Citation: Porter T, Burnham SC, Savage G, Lim YY, Maruff P, Milicic L, Peretti M, Ames D, Masters CL, Martins RN, Rainey-Smith S, Rowe CC, Salvado O, Taddei K, Groth D, Verdile G, Villemagne VL and Laws SM (2018) A Polygenic Risk Score Derived From Episodic Memory Weighted Genetic Variants Is Associated With Cognitive Decline in Preclinical Alzheimer’s Disease. Front. Aging Neurosci. 10:423. doi: 10.3389/fnagi.2018.00423

Received: 05 July 2018; Accepted: 06 December 2018;
Published: 19 December 2018.

Edited by:

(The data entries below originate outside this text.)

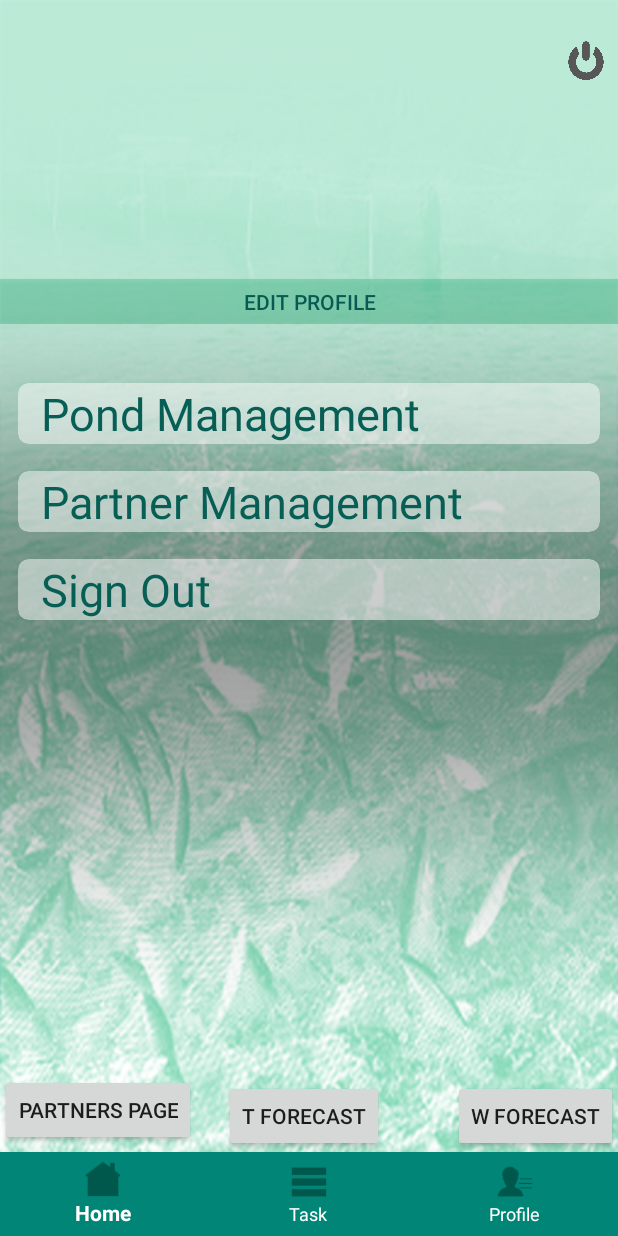
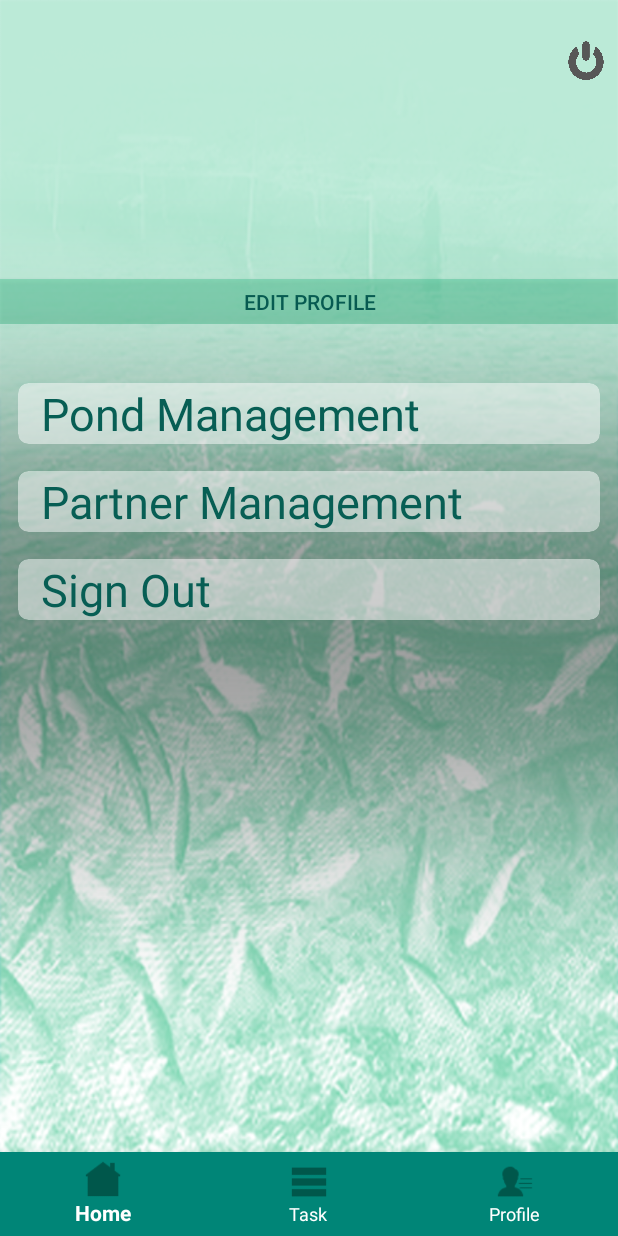
Before and after one commit to zeonghost/aquaculture-automatic-system, an Android app: the ProfileActivity screen opened directly, with no data from a screen before it, on a phone screen of 412 x 824 dp. Run offline under Robolectric (Android 15) with nearby library versions, the phone set to English and light mode, and no system bars; our stand-ins replace Firebase (no records; nobody signed in at launch, a user with empty details on screens opened directly).

Commit message:
Minor update:
Testing buttons in ProfileActivity changed to invisible.
Settings icon changes to white if auto mode is on.

```diff
--- a/app/src/main/java/com/example/aquaculture/PondInfoActivity.java
+++ b/app/src/main/java/com/example/aquaculture/PondInfoActivity.java
@@ -528,6 +528,7 @@ public class PondInfoActivity extends AppCompatActivity {
                 if(val4 == 1){
                     sw.setImageResource(R.drawable.icons_switch_on_s);
                     tempSetting.setEnabled(false);
+                    tempSetting.setImageResource(R.drawable.setting_off);
                     channel1.setEnabled(false);
                     channel2.setEnabled(false);
                     channel3.setEnabled(false);
@@ -535,6 +536,7 @@ public class PondInfoActivity extends AppCompatActivity {
                 else{
                     sw.setImageResource(R.drawable.icons_switch_off_s);
                     tempSetting.setEnabled(true);
+                    tempSetting.setImageResource(R.drawable.setting);
                     channel1.setEnabled(true);
                     channel2.setEnabled(true);
                     channel3.setEnabled(true);
--- a/app/src/main/java/com/example/aquaculture/ProfileActivity.java
+++ b/app/src/main/java/com/example/aquaculture/ProfileActivity.java
@@ -97,7 +97,6 @@ public class ProfileActivity extends AppCompatActivity {
     @Override
     protected void onStart() {
         super.onStart();
-
         timeCard.setOnClickListener(new View.OnClickListener() {
             @Override
             public void onClick(View v) {
@@ -243,6 +242,8 @@ public class ProfileActivity extends AppCompatActivity {
                 startActivity(intent);
             }
         });
+
+        hideTestingButtons(btr1, btr3, btr4);
     }
 
     public void editDialog(){
@@ -345,4 +346,10 @@ public class ProfileActivity extends AppCompatActivity {
             }
         });
     }
+
+    private void hideTestingButtons(Button a, Button b, Button c){
+        a.setVisibility(View.INVISIBLE);
+        b.setVisibility(View.INVISIBLE);
+        c.setVisibility(View.INVISIBLE);
+    }
 }
```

Nibaldo C. Inestrosa, Pontificia Universidad Católica de Chile, Chile

Reviewed by:

Cristian Bonvicini, Centro San Giovanni di Dio Fatebenefratelli (IRCCS), Italy
Sid O’Bryant, University of North Texas Health Science Center, United States

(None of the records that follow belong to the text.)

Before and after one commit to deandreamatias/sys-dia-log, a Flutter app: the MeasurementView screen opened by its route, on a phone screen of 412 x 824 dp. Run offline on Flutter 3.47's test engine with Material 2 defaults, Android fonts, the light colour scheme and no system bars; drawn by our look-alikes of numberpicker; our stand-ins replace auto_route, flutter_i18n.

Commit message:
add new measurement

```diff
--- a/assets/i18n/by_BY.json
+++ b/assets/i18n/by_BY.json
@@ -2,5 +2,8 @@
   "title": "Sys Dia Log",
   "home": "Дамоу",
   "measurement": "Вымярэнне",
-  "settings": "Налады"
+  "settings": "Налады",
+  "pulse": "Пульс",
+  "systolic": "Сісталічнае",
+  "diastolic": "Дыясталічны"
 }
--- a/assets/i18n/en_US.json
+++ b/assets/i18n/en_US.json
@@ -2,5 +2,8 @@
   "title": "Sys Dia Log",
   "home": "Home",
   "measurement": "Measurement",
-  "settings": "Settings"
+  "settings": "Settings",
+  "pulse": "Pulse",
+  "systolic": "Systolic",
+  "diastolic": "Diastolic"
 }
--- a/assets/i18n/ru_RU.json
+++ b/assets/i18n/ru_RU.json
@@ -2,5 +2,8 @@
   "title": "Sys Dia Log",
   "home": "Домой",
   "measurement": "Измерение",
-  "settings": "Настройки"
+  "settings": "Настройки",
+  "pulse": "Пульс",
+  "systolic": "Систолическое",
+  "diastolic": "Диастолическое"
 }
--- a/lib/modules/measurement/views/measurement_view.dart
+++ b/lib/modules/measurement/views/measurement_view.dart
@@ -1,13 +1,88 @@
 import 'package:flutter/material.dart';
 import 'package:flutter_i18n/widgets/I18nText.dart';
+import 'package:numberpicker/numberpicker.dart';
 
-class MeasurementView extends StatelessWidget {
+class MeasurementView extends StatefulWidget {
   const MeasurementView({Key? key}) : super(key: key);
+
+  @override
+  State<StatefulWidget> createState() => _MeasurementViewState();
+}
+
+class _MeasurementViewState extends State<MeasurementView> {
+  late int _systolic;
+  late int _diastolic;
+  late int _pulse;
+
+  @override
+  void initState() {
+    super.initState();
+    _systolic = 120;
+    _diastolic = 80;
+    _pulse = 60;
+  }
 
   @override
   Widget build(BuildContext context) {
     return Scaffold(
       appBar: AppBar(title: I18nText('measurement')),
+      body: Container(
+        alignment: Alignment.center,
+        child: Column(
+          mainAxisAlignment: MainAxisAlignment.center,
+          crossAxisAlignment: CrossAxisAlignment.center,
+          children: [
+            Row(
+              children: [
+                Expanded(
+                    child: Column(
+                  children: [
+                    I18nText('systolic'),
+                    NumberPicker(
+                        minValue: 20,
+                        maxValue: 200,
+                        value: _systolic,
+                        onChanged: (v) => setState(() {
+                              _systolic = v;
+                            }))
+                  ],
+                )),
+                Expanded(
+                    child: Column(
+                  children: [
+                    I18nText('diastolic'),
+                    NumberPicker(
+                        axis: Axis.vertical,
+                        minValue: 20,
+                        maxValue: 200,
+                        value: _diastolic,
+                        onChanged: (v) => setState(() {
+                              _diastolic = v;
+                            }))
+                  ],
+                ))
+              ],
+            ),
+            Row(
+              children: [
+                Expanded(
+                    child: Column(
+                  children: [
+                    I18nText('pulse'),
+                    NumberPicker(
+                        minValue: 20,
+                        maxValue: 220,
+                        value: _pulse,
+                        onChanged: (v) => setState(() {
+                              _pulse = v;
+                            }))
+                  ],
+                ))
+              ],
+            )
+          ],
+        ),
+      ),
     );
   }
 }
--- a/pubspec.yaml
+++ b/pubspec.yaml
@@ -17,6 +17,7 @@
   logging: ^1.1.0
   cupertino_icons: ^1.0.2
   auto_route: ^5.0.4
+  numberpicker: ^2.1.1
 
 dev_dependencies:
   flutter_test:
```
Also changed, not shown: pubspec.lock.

Copyright © 2018 Porter, Burnham, Savage, Lim, Maruff, Milicic, Peretti, Ames, Masters, Martins, Rainey-Smith, Rowe, Salvado, Taddei, Groth, Verdile, Villemagne and Laws. This is an open-access article distributed under the terms of the Creative Commons Attribution License (CC BY). The use, distribution or reproduction in other forums is permitted, provided the original author(s) and the copyright owner(s) are credited and that the original publication in this journal is cited, in accordance with accepted academic practice. No use, distribution or reproduction is permitted which does not comply with these terms.

*Correspondence: Simon M. Laws, s.laws@ecu.edu.au